Code change snippets
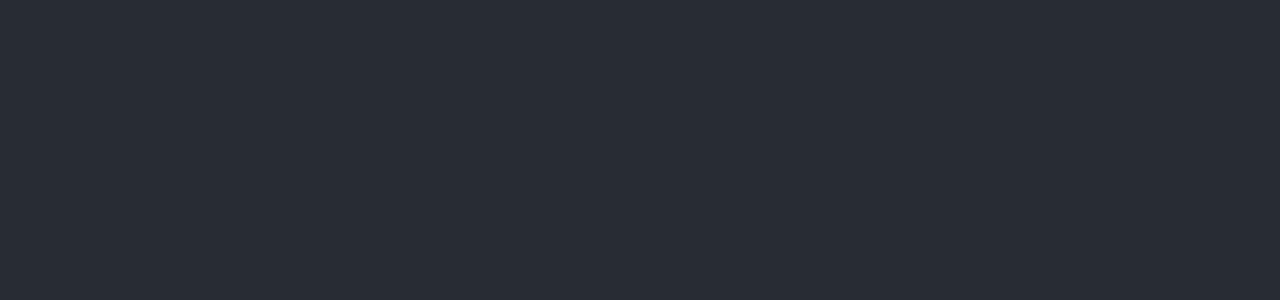
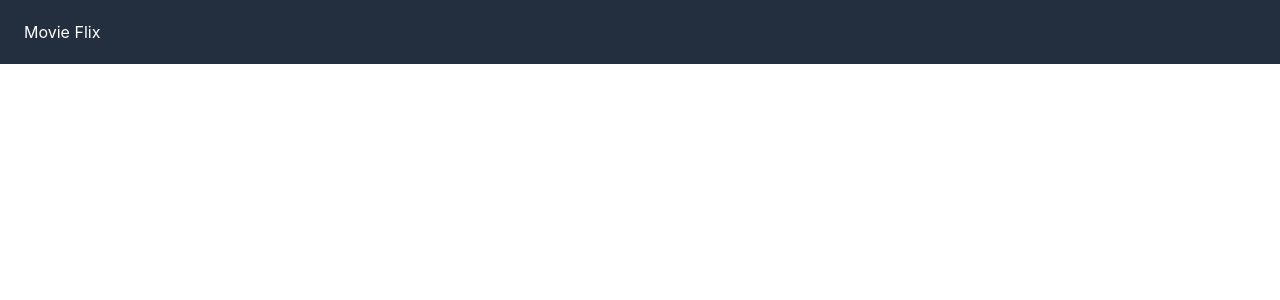
Before and after one commit to vinodhkumar-k/movie-flix, a React (Create React App) app: page / in a window 1280 px wide. Shown: the top 300 px of the page. Built offline with nearby package versions, Linux system fonts and the light colour scheme.

Commit message:
Update App.tsx

```diff
--- a/src/App.tsx
+++ b/src/App.tsx
@@ -1,9 +1,23 @@
 import './App.css';
+import { Toolbar } from '@material-ui/core';
+import { makeStyles } from '@material-ui/core/styles';
+
+const useStyles = makeStyles({
+  header: {
+    backgroundColor: '#232f3e',
+    height: '45px'
+  }
+});
 
 function App() {
+  const styles = useStyles();
+
   return (
     <div className="App">
-      <header className="App-header">
+      <header>
+        <Toolbar className={styles.header}>
+          <span style={{ color: 'white' }}>Movie Flix</span>
+        </Toolbar>
       </header>
     </div>
   );
```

> _TASK GOAL_
Write out each entry exactly, images excluded.

> _ANSWER BOX_
Before and after one commit to vinodhkumar-k/movie-flix, a React (Create React App) app: page / in a window 1280 px wide. Shown: the top 300 px of the page. Built offline with nearby package versions, Linux system fonts and the light colour scheme.

Commit message:
Update App.tsx

```diff
--- a/src/App.tsx
+++ b/src/App.tsx
@@ -1,9 +1,23 @@
 import './App.css';
+import { Toolbar } from '@material-ui/core';
+import { makeStyles } from '@material-ui/core/styles';
+
+const useStyles = makeStyles({
+  header: {
+    backgroundColor: '#232f3e',
+    height: '45px'
+  }
+});
 
 function App() {
+  const styles = useStyles();
+
   return (
     <div className="App">
-      <header className="App-header">
+      <header>
+        <Toolbar className={styles.header}>
+          <span style={{ color: 'white' }}>Movie Flix</span>
+        </Toolbar>
       </header>
     </div>
   );
```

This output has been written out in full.